One thing about my bizarre request is abundantly clear. I am not in a position to demand that you buy me a Ferrari! Receiving a car from you — any car — is not something to which I am entitled, not something I am owed or due. Were you to present me with the car of my dreams, it would be just that: a present. Your gift would distinguish you as uncommonly generous, not uncommonly fair.

When we invoke our rights, by contrast, we are not asking for anyone’s generosity. We are not saying, “Please, would you give me something I do not deserve?” We are not asking for any favors. On the contrary, when we invoke our rights we are demanding fair treatment, demanding that we receive what is our due. Of course, there is no guarantee that we will receive it. Law-abiding citizens have the right to demand their physical safety when they take a walk through the park, but (tragically) this is a right muggers fail to honor. Nevertheless, everyone understands that we are not asking for something we do not deserve when we take our walk, with the expectation that no one will attack us.


It sometimes happens that those whose rights are violated do not understand the injustice that is done to them. What sometimes happens to children as well as to those who suffer from serious mental disabilities, whatever their age, are obvious examples of how this can happen. Because of their vulnerability, these humans are easy prey for those seeking some benefit, whether personal or public. When used as means to such ends, not only are the rights of these humans violated; in addition, those of us who understand the wrong that has been done have a duty to intervene on the victims’ behalf, to stand-up and speak-out in their defense. Moreover, the duty here is itself a demand of justice, not a plea for generosity. These victims are owed assistance from us; help is something they are due, not something it would be “awfully nice” of us to render. Arguably, the less able humans are to defend their rights, the greater is our duty to do this for them.

Everyone understands that there is a limit to what we can do in the name of defending the victims of injustice. We simply cannot do everything for every victim. For all of us, however, this limit is not zero.

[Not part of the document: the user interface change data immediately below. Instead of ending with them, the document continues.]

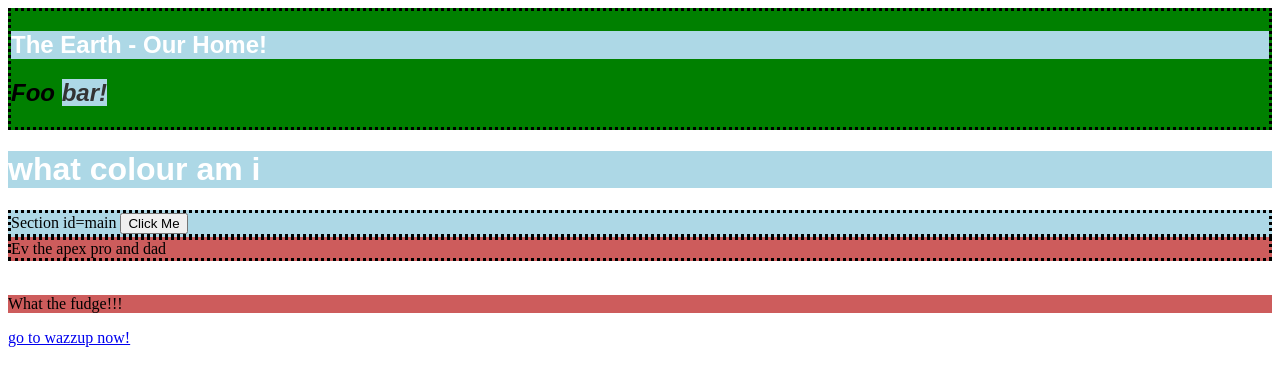
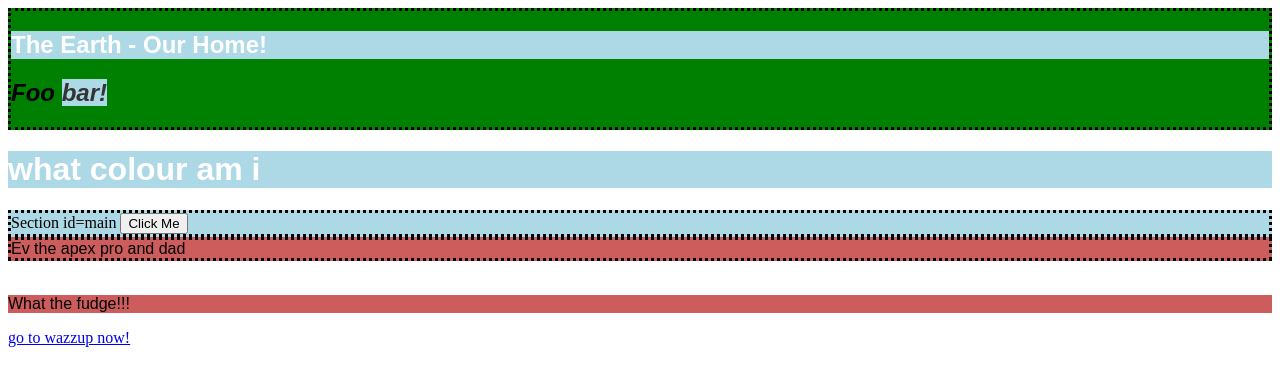
Before and after one commit to jn573/evanjames, a plain HTML site: page lesson1/index.html in a window 1280 px wide. Drawn offline with Linux system fonts and the light colour scheme.

Commit message:
Made a change on master after branch

```diff
--- a/lesson1/my.css
+++ b/lesson1/my.css
@@ -31,4 +31,6 @@ h1 {
 
 #james {
   background-color: indianred;
+  font-family: Arial;
+  font-style: Bold;
 }
```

That we cannot do everything in defense of those who cannot defend themselves does not mean that we should content ourselves with doing nothing.

Return to Animal Rights Articles